### Task
Return all lines from the entries below in which the word "docs" is present.

### Information supplied
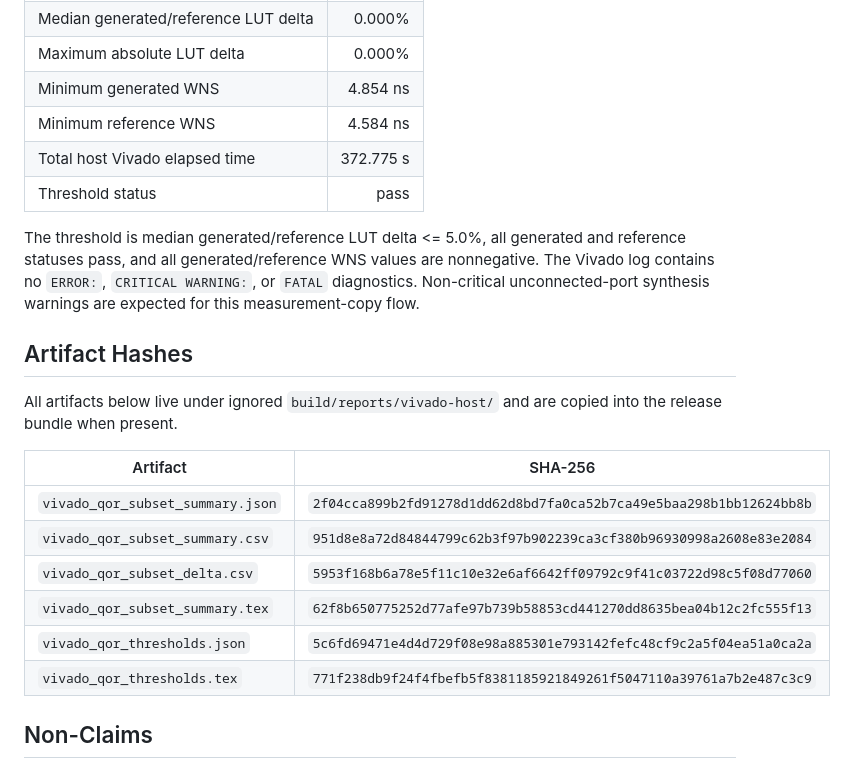
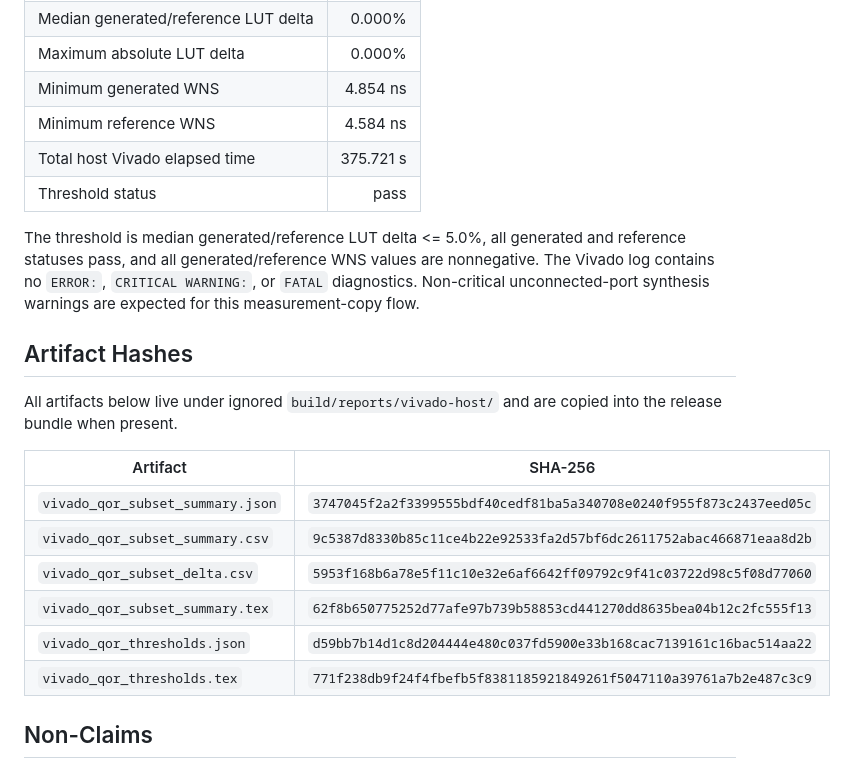
Before and after one commit to NayCheno/mico, a Markdown page: docs/qor_vivado_subset_report.md, the part around one of its changes. Rendered like a GitHub page.

```diff
--- a/docs/qor_vivado_subset_report.md
+++ b/docs/qor_vivado_subset_report.md
@@ -55,7 +55,7 @@ The final 2026-06-15 run produced:
 | Maximum absolute LUT delta | 0.000% |
 | Minimum generated WNS | 4.854 ns |
 | Minimum reference WNS | 4.584 ns |
-| Total host Vivado elapsed time | 372.775 s |
+| Total host Vivado elapsed time | 375.721 s |
 | Threshold status | pass |
 
 The threshold is median generated/reference LUT delta <= 5.0%, all generated
@@ -71,11 +71,11 @@ copied into the release bundle when present.
 
 | Artifact | SHA-256 |
 |---|---|
-| `vivado_qor_subset_summary.json` | `2f04cca899b2fd91278d1dd62d8bd7fa0ca52b7ca49e5baa298b1bb12624bb8b` |
-| `vivado_qor_subset_summary.csv` | `951d8e8a72d84844799c62b3f97b902239ca3cf380b96930998a2608e83e2084` |
+| `vivado_qor_subset_summary.json` | `3747045f2a2f3399555bdf40cedf81ba5a340708e0240f955f873c2437eed05c` |
+| `vivado_qor_subset_summary.csv` | `9c5387d8330b85c11ce4b22e92533fa2d57bf6dc2611752abac466871eaa8d2b` |
 | `vivado_qor_subset_delta.csv` | `5953f168b6a78e5f11c10e32e6af6642ff09792c9f41c03722d98c5f08d77060` |
 | `vivado_qor_subset_summary.tex` | `62f8b650775252d77afe97b739b58853cd441270dd8635bea04b12c2fc555f13` |
-| `vivado_qor_thresholds.json` | `5c6fd69471e4d4d729f08e98a885301e793142fefc48cf9c2a5f04ea51a0ca2a` |
+| `vivado_qor_thresholds.json` | `d59bb7b14d1c8d204444e480c037fd5900e33b168cac7139161c16bac514aa22` |
 | `vivado_qor_thresholds.tex` | `771f238db9f24f4fbefb5f8381185921849261f5047110a39761a7b2e487c3c9` |
 
 ## Non-Claims
```
Also changed, not shown: other parts of docs/qor_vivado_subset_report.md (+2 -2 lines), docs/19_vivado_qor_subset.md (+5 -5 lines).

### Answer to the problem
Before and after one commit to NayCheno/mico, a Markdown page: docs/qor_vivado_subset_report.md, the part around one of its changes. Rendered like a GitHub page.
--- a/docs/qor_vivado_subset_report.md
+++ b/docs/qor_vivado_subset_report.md
Also changed, not shown: other parts of docs/qor_vivado_subset_report.md (+2 -2 lines), docs/19_vivado_qor_subset.md (+5 -5 lines).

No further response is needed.